University of Colorado at Boulder
The Army ROTC program at the University of Colorado in Boulder dates back to 1883 with the establishment of the Cadet Corp.

Members of the Cadet Corps pose for a photograph on the steps of Old Main in 1888

The Army ROTC program at the University of Colorado in Boulder dates back to 1883 with the establishment of the Cadet Corp.

The History of Army ROTC at the University of Colorado

In 1883 students at the University of Colorado in Boulder established avoluntary cadet corps in order to “drill  in the schools of the soldierand the company”. The state of Colorado issued the cadets Army infantryuniforms, weapons, and equipment. They were supervised by Lieutenant W. Hasson,an engineer officer assigned by the Department of the Navy to the University tohelp establish an engineering department.

This Cadet Corps, although it had no official military affiliation and did notserve in any military campaigns, represented an early University interest inestablishing military officer training on campus. In 1914 the first officialmilitary units were established on campus. Troop D, 1st Battalion ofCavalry, Colorado Militia and Engineer Company B, Colorado National Guard wereraised from University students. These two units were federalized and sent toDoublas, Arizona in 1916 following Pancho Villa’s attack on Columbus, NewMexico.

The birth of Army ROTC at the University of Colorado

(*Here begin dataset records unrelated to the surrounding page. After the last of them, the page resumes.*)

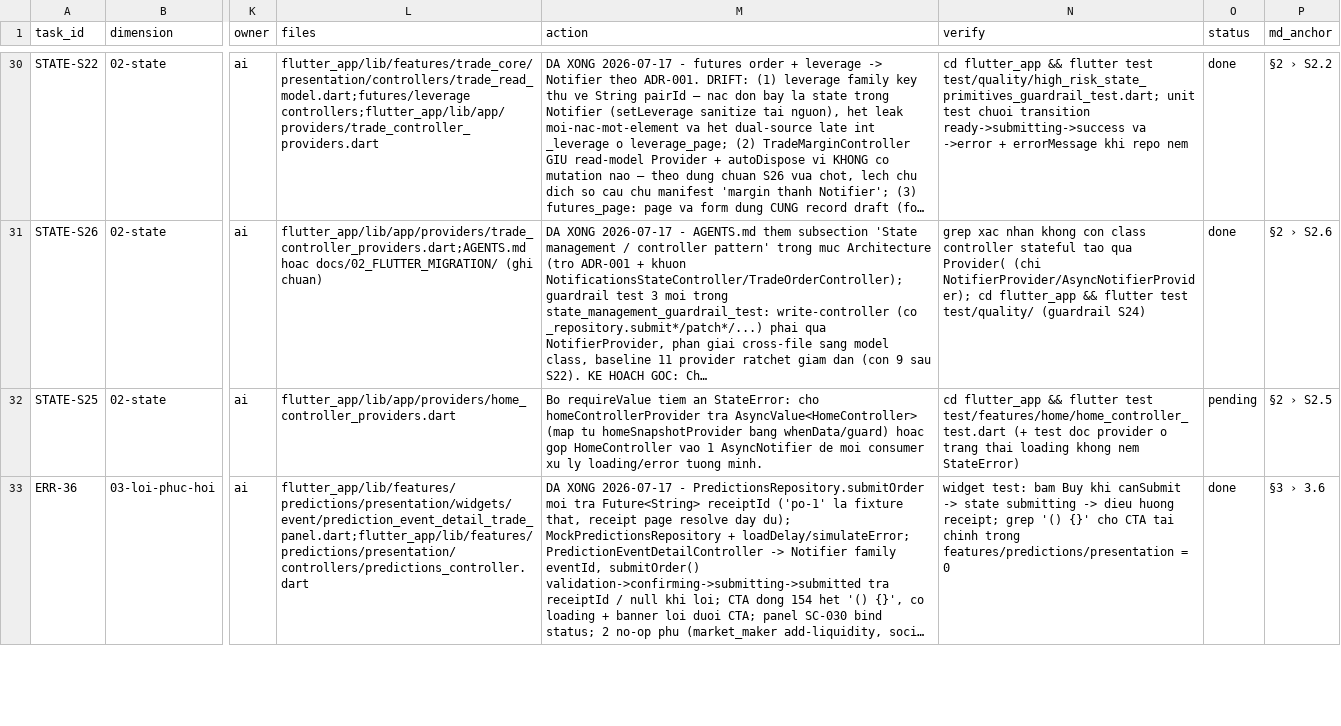
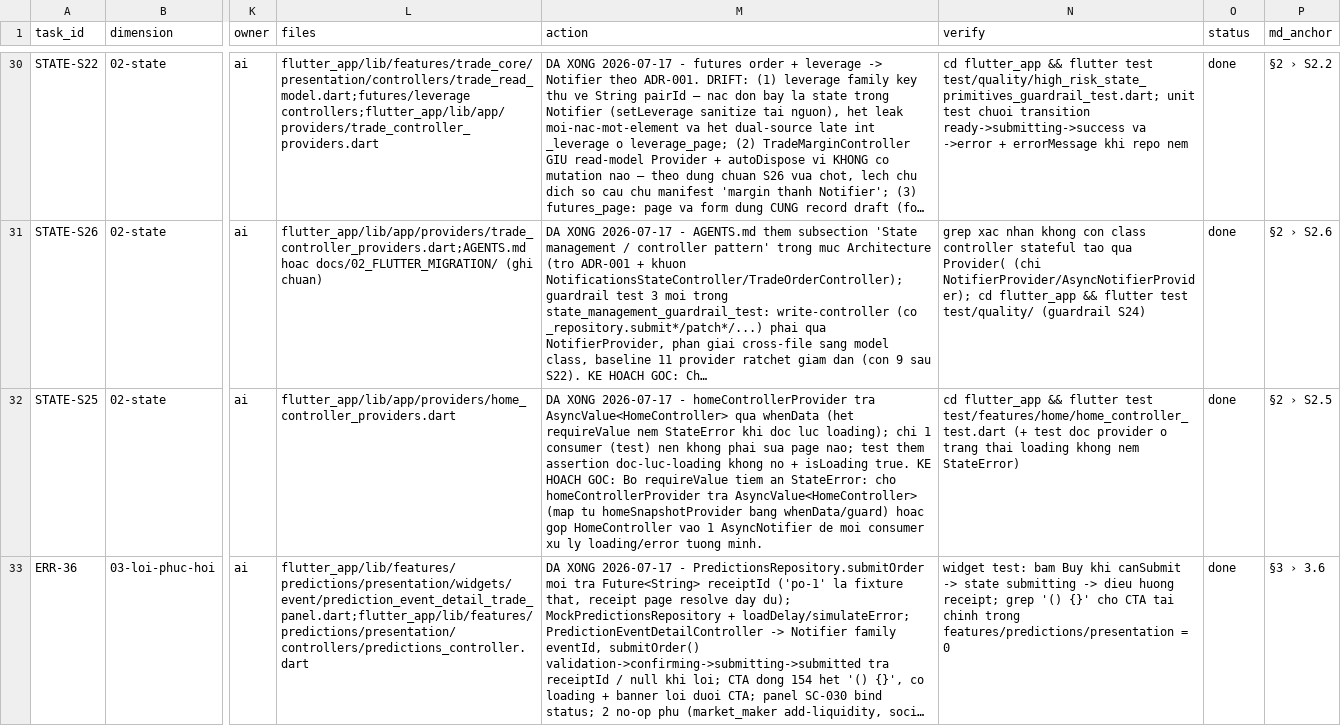
Before and after one commit to LonelyTraderBay/Tao-app-trad-figma-sang-fultter-bang-ui-ux-pro-max-truc-tiep-tu-code, a CSV file: docs/02_FLUTTER_MIGRATION/a-plus-roadmap/A-Plus-Task-Manifest.csv, drawn as a sheet; only a part is shown, gaps mark what is left out; long unchanged cells end in …; the diff covers the shown part only; the diff names each change by its address in the sheet, - before the commit and + after, or states it on an @@ line.

```diff
--- a/docs/02_FLUTTER_MIGRATION/a-plus-roadmap/A-Plus-Task-Manifest.csv
+++ b/docs/02_FLUTTER_MIGRATION/a-plus-roadmap/A-Plus-Task-Manifest.csv
-M32 (action): Bo requireValue…
+M32 (action): DA XONG 2026-07-17 - homeControllerProvider tra AsyncValue<HomeController> qua whenData (het requireValue nem StateError khi doc luc loading); chi 1 consumer (test) nen khong phai sua page nao; test them assertion doc-luc-loading khong no + isLoading true. KE HOACH GOC: Bo requireValue…
-O32 (status): pending
+O32 (status): done
```
Also changed, not shown: 2 edited cells elsewhere in this file, docs/02_FLUTTER_MIGRATION/audits/VitTrade-Header-Back-Navigation-Behavior-Audit.csv, docs/02_FLUTTER_MIGRATION/audits/VitTrade-Screen-Navigation-Edges.csv, 37 other files.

On June 3, 1917 the Reserve Officers’ Training Corps (ROTC) program wasestablished by Congress but the Army declined the University of Coloradoadministration request for a unit in Boulder. In October 1917 the Universityfaculty voted to establish its own voluntary ROTC program. A retired Armyofficer, Captain James A. Merritt was put in command by the University.

In early 1918 the War Department established a Student Army Training Corps(SATC) at the University for students who had been drafted. This programallowed them to continue in school and simultaneously trained them inspecialties such as automobile mechanics, radio and telegraphy operations,concrete construction, and general mechanics. Some were allowed to transferinto the Navy while in the program.

As enlisted members they wore uniforms, lived in campus barracks, and were paid$30 per month. Some of the 452 SATC members were selected for commissioning.All of the first 38 to graduate in 1918 were deployed to Europe. After the endof World War I the SATC program was closed.

World War II and Beyond

In 1940 the University requested a ROTC program. The War Department declinedbut established on campus three enlisted Army reserve training units including Army Air Corps and Signal Corps elements. In 1943 the Navy moved its Japaneselanguage school from California to the University

Following World War II the University again requested a ROTC program and in1948 the Army established its first official ROTC program on campus. The first graduates were commissioned in the Engineer Corps in 1950. The CU program waslater expanded to produce officers in all branches and in 1991 the Army ROTCunit at the Colorado School of Mines was incorporated into the CU program.Today the combined units is one of 270 Army ROTC in the nation.